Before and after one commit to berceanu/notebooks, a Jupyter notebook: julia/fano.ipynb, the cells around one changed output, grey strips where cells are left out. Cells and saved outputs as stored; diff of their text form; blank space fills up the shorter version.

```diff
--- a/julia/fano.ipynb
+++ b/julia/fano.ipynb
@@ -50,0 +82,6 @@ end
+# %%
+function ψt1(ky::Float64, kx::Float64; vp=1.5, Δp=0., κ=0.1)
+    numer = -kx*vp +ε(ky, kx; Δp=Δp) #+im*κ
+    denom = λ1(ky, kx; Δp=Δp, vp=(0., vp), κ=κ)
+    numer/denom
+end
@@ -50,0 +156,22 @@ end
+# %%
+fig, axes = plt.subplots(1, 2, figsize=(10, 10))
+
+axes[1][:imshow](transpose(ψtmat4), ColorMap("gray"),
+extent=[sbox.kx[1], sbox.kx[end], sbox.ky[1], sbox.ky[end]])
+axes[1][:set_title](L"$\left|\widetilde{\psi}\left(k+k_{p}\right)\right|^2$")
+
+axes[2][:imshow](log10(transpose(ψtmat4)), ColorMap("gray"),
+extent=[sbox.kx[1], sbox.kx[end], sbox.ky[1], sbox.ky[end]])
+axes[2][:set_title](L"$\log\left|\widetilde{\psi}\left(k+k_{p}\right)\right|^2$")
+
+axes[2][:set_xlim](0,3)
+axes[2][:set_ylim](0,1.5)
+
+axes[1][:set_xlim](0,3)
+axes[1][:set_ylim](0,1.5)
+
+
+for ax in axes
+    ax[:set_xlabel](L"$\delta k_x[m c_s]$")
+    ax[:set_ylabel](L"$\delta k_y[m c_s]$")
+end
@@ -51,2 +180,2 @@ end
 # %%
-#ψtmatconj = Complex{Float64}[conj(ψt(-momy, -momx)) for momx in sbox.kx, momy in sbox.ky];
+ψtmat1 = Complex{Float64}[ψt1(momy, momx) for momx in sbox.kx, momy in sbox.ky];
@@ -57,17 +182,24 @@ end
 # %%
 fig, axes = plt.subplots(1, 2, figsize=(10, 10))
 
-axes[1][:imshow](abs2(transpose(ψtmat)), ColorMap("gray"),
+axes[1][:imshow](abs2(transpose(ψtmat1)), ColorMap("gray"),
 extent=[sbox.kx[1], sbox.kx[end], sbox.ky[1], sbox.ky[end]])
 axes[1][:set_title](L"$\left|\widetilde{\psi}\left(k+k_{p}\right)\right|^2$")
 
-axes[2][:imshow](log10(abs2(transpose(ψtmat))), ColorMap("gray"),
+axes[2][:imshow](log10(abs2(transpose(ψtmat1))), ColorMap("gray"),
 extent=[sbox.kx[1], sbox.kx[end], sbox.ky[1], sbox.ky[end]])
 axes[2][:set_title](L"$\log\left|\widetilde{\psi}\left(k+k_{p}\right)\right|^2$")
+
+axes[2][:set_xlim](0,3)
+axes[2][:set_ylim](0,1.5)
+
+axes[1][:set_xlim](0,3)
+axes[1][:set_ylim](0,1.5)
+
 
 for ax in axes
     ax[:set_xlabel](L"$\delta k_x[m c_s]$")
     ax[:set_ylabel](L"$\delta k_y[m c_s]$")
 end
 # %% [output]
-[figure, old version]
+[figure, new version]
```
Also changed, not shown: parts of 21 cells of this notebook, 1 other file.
- - - -
## Work request
For the records above, state the count of lines where "figsize" appears, without any other text.

## Exercise result
2